→ **DATA SUPPLIED**:

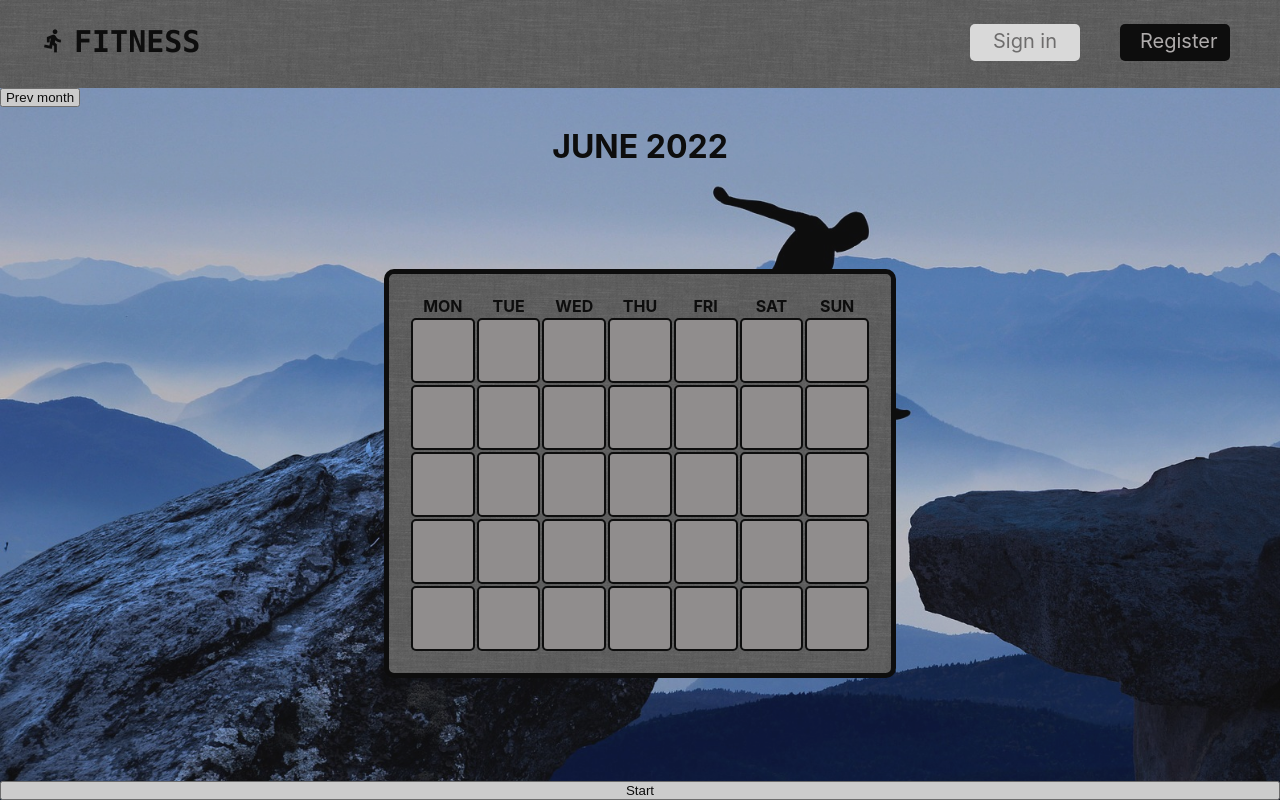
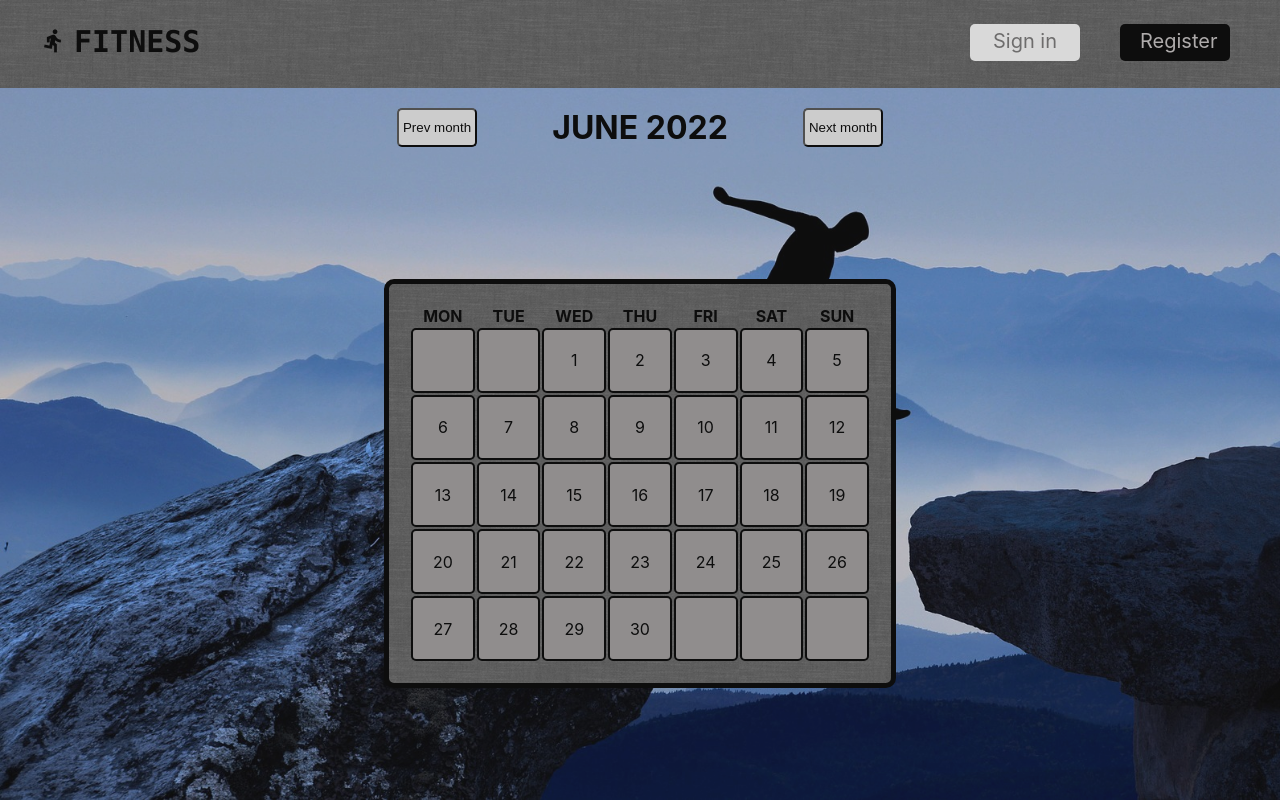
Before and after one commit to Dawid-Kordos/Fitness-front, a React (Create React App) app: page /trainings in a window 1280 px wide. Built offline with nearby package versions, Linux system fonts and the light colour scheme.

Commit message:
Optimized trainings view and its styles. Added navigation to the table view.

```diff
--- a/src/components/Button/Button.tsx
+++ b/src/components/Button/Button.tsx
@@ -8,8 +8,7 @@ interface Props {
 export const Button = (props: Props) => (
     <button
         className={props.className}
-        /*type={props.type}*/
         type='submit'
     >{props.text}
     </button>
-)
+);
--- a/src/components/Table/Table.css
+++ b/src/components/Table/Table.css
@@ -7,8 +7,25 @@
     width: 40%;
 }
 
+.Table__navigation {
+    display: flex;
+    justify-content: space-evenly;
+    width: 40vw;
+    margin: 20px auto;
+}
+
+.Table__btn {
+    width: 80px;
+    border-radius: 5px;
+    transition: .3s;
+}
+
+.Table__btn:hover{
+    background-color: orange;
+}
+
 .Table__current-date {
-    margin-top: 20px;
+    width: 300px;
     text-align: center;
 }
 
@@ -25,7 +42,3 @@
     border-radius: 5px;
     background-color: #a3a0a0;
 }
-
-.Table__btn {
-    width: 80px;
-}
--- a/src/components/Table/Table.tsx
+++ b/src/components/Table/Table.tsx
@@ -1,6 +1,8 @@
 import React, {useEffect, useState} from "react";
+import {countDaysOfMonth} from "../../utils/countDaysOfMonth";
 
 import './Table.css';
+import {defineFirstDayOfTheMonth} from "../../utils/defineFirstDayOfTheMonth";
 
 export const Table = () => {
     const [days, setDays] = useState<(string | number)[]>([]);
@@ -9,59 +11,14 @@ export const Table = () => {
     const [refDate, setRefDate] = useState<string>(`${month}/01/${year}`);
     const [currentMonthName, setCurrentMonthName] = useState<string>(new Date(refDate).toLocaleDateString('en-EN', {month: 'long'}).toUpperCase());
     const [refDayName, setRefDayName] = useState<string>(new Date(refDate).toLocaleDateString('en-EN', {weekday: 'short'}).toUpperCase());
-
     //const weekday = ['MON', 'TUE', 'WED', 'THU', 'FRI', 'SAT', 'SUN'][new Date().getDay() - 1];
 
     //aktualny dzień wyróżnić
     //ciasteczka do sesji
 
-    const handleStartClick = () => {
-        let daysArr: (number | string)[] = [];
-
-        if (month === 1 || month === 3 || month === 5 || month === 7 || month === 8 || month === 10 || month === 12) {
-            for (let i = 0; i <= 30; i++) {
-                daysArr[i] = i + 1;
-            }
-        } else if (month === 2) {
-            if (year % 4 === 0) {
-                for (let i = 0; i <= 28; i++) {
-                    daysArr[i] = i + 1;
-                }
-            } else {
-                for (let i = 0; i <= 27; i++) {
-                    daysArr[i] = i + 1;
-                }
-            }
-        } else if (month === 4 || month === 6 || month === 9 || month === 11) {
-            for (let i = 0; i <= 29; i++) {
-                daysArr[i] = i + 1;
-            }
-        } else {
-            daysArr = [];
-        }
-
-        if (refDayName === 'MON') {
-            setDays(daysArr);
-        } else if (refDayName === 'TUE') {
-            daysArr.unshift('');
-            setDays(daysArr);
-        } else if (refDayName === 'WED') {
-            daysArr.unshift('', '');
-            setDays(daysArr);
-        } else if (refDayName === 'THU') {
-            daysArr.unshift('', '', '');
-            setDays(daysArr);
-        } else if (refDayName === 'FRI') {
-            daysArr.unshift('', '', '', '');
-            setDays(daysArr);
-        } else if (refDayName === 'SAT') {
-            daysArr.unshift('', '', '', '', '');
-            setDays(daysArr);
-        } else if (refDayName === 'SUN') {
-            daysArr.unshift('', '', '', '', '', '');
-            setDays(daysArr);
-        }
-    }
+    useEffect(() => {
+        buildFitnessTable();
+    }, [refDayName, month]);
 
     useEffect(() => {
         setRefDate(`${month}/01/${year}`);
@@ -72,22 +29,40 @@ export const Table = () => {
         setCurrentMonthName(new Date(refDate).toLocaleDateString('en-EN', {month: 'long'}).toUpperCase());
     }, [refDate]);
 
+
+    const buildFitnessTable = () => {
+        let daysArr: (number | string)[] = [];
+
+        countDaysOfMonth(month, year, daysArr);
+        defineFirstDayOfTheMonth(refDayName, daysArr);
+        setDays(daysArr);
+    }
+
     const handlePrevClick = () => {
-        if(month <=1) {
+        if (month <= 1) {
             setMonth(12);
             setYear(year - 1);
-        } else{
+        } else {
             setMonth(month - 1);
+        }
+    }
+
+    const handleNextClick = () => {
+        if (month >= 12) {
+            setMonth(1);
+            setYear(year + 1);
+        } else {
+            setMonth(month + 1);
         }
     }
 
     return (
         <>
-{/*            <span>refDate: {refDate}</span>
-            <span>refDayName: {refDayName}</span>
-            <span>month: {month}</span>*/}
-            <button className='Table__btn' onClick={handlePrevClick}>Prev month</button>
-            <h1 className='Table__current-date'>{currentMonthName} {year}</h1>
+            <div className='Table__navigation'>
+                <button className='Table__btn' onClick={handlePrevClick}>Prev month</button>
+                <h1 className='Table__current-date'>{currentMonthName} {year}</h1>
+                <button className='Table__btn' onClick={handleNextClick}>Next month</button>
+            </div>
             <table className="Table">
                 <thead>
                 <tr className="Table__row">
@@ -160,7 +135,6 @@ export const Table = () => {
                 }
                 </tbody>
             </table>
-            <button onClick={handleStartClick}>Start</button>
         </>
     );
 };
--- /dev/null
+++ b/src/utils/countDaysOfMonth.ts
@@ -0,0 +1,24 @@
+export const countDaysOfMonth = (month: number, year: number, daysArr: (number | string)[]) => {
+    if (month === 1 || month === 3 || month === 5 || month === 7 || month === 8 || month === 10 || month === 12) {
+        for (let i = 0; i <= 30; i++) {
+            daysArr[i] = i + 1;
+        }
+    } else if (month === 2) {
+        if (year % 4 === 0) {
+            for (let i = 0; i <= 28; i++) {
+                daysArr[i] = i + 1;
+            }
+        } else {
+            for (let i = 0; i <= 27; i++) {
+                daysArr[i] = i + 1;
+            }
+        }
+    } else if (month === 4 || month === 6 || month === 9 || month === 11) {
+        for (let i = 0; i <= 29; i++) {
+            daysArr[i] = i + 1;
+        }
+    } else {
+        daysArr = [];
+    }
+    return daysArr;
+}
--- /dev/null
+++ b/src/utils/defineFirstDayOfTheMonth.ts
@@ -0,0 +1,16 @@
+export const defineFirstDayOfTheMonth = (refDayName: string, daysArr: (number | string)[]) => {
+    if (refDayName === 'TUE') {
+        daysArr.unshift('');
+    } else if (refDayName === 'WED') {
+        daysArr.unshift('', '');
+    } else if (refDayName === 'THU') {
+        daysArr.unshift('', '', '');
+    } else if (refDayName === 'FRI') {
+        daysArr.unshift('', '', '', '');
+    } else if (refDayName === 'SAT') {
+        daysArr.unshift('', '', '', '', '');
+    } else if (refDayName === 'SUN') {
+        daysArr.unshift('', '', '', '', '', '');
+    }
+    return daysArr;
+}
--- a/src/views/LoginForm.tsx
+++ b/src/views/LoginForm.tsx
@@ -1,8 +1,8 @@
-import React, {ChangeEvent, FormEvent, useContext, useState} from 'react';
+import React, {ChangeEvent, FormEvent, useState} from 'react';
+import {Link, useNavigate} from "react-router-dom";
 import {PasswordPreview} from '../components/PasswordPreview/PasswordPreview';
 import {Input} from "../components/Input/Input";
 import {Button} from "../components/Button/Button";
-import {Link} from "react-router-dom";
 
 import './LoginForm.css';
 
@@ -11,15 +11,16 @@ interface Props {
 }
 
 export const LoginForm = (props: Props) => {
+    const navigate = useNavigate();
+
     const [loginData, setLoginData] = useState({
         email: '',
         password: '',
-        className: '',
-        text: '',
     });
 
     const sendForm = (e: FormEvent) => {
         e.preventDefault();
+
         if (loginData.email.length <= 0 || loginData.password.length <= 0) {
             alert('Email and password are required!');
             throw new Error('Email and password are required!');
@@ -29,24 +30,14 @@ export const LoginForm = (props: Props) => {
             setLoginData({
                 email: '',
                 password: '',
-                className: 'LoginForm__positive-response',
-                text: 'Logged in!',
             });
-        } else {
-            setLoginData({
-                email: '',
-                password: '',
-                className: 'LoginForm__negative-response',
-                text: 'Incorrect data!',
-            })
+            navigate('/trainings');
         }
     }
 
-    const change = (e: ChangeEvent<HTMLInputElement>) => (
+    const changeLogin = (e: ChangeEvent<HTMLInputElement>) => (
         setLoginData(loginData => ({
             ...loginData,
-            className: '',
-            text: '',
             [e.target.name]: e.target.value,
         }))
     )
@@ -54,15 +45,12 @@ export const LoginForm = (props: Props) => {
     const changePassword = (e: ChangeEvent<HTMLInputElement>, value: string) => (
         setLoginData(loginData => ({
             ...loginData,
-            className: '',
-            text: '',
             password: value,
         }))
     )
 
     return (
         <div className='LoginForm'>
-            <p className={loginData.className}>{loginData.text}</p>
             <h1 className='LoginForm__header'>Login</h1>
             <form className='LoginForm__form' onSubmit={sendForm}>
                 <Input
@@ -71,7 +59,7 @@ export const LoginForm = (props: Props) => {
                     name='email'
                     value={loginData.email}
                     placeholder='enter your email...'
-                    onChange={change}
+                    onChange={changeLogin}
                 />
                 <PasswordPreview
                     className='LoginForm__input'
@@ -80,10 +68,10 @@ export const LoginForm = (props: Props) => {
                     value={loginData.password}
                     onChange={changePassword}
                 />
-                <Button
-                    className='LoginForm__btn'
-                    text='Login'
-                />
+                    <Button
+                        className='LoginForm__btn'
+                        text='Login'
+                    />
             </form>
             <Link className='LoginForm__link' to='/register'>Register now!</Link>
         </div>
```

→ **PROBLEM TO SOLVE**:
Go through the preceding material and copy each line that has the word "from".

→ **RESULT**:
 import React, {useEffect, useState} from "react";
+import {countDaysOfMonth} from "../../utils/countDaysOfMonth";
+import {defineFirstDayOfTheMonth} from "../../utils/defineFirstDayOfTheMonth";
-import React, {ChangeEvent, FormEvent, useContext, useState} from 'react';
+import React, {ChangeEvent, FormEvent, useState} from 'react';
+import {Link, useNavigate} from "react-router-dom";
 import {PasswordPreview} from '../components/PasswordPreview/PasswordPreview';
 import {Input} from "../components/Input/Input";
 import {Button} from "../components/Button/Button";
-import {Link} from "react-router-dom";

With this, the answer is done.